Mother Mildred’s willful blindness has her living through Veda and blaming her too. While she appoints herself according to her changing station—her outfits showing off her figure as she makes companions and business colleagues of men who can service her—Mildred models a sinister sense of purpose for her daughter. But she can’t see the effects she’s having, only imagines that her sacrifice is meaningful in itself, and that Veda will love her for it. Just so, Mildred is unable to comprehend the warning offered by the decidedly odd music conductor Carlo Treviso (Ronald Guttman), who has discovered Veda’s rare—and lucrative—coloratura soprano. “You go to the zoo, you see the snake from India,” he instructs, “It is the same with this Veda: you buy ticket, you look at the little snake, you do not take home.” Even if Mildred insists on trying to possess her daughter, he resists—oh so odiously. “Me, I want nothing to do with snakebite!” And with that, he gets into his own car and drives off.
Left behind, Mildred frowns and frets. What is she missing here? And why can’t she see that Monty isn’t nearly the man she wants him to be, a man with ambition and drive? “Don’t you ever want to actually do something?” she wonders. Actually, no. Mildred is framed by opposite types: on the one hand, her hard-working friend Lucy and the waitress Ida (Mare Winningham), on the other, Veda and Monty.

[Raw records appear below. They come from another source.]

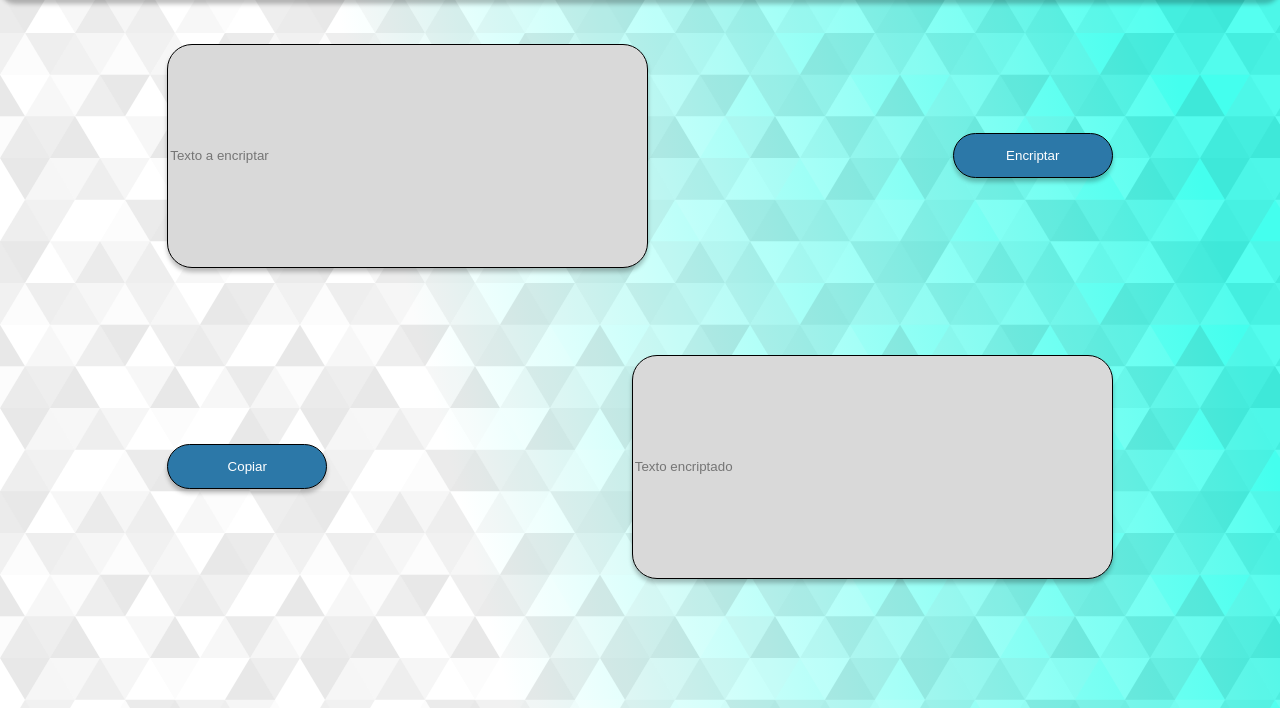
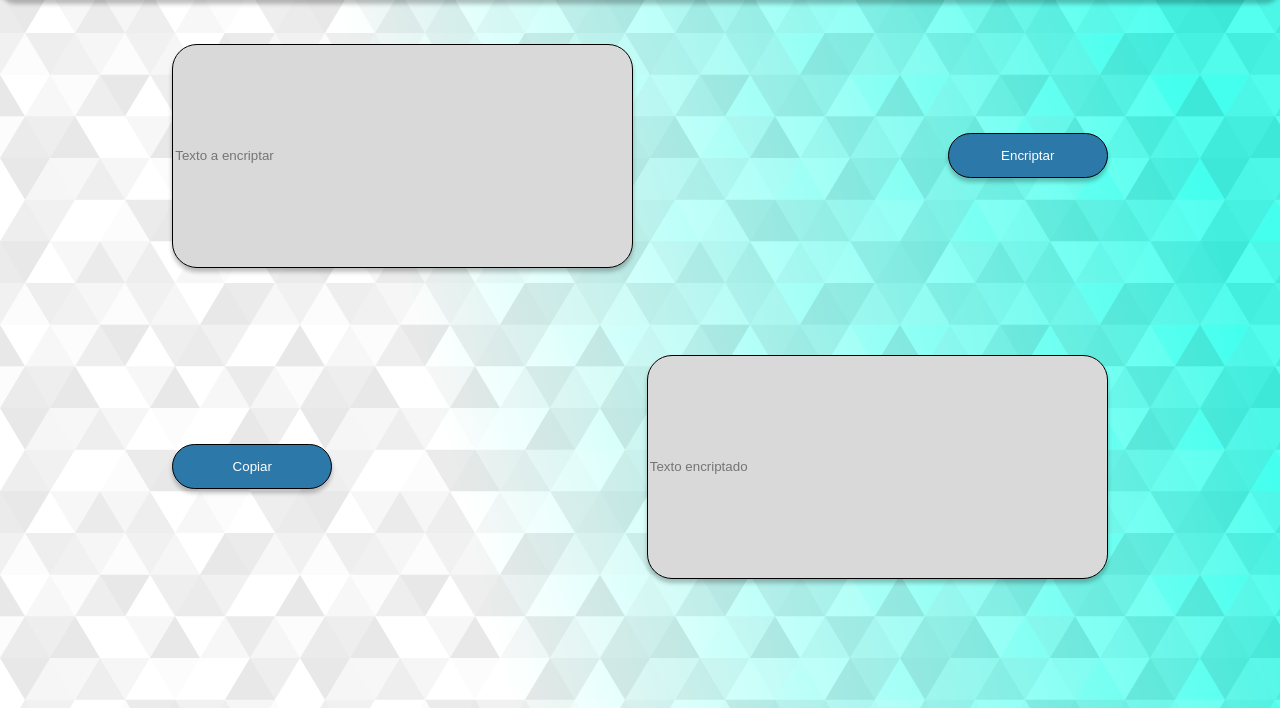
Before and after one commit to DiegowJmz/Frontend-Practice5, a plain HTML site: page index.html in a window 1280 px wide. Shown: the part 92-800 px from the top of the page. Drawn offline with Linux system fonts and the light colour scheme.

Commit message:
Update Style.css

```diff
--- a/Style.css
+++ b/Style.css
@@ -51,7 +51,7 @@ input{
     border: 1px solid #000000;
     box-shadow: 0px 4px 4px rgba(0, 0, 0, 0.25);
     height: 220px;
-    width: 475px;
+    width: 455px;
 }
 
 #box-crip{
@@ -60,7 +60,7 @@ input{
     border: 1px solid #000000;
     box-shadow: 0px 4px 4px rgba(0, 0, 0, 0.25);
     height: 220px;
-    width: 475px;
+    width: 455px;
 }
 
 #contacto{
```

As she arrives at Monty’s polo club to pick up Veda, the camera keeps close on her face while the soundtrack offers up Roosevelt’s credos, from his 1933 inaugural address (“This is preeminently the time to speak the truth, the whole truth, frankly and boldly”) to his first fireside chat (“Let me make it clear that the banks will take care of all needs”). Her movement—from a green lawn populated with ladies in fine hats to the kitchen at Mildred’s, where her employees listen to the president with rapt attention—signals not Mildred’s awareness but the nuances and moral complexities she can’t see. Annoyed that she’s not sipping cocktails and instead making pies, Mildred resents her lot as much as Veda.
When Veda betrays her mother by sleeping with Monty, punishing her in a most elaborate way, she seems, for a moment exposed, quite literally. As Mildred watches in horror, she leaves Monty’s bed and waling, fully naked and slowly, to face a dressing table (Monty being at least as vain as either of his lovers). Her back turned to Mildred, Veda continues her show, posing with her toe pointed, her leg lean and brutally lovely. Mildred’s reaction—as grotesque and implacable as anything Veda has concocted—is at once startling and banal.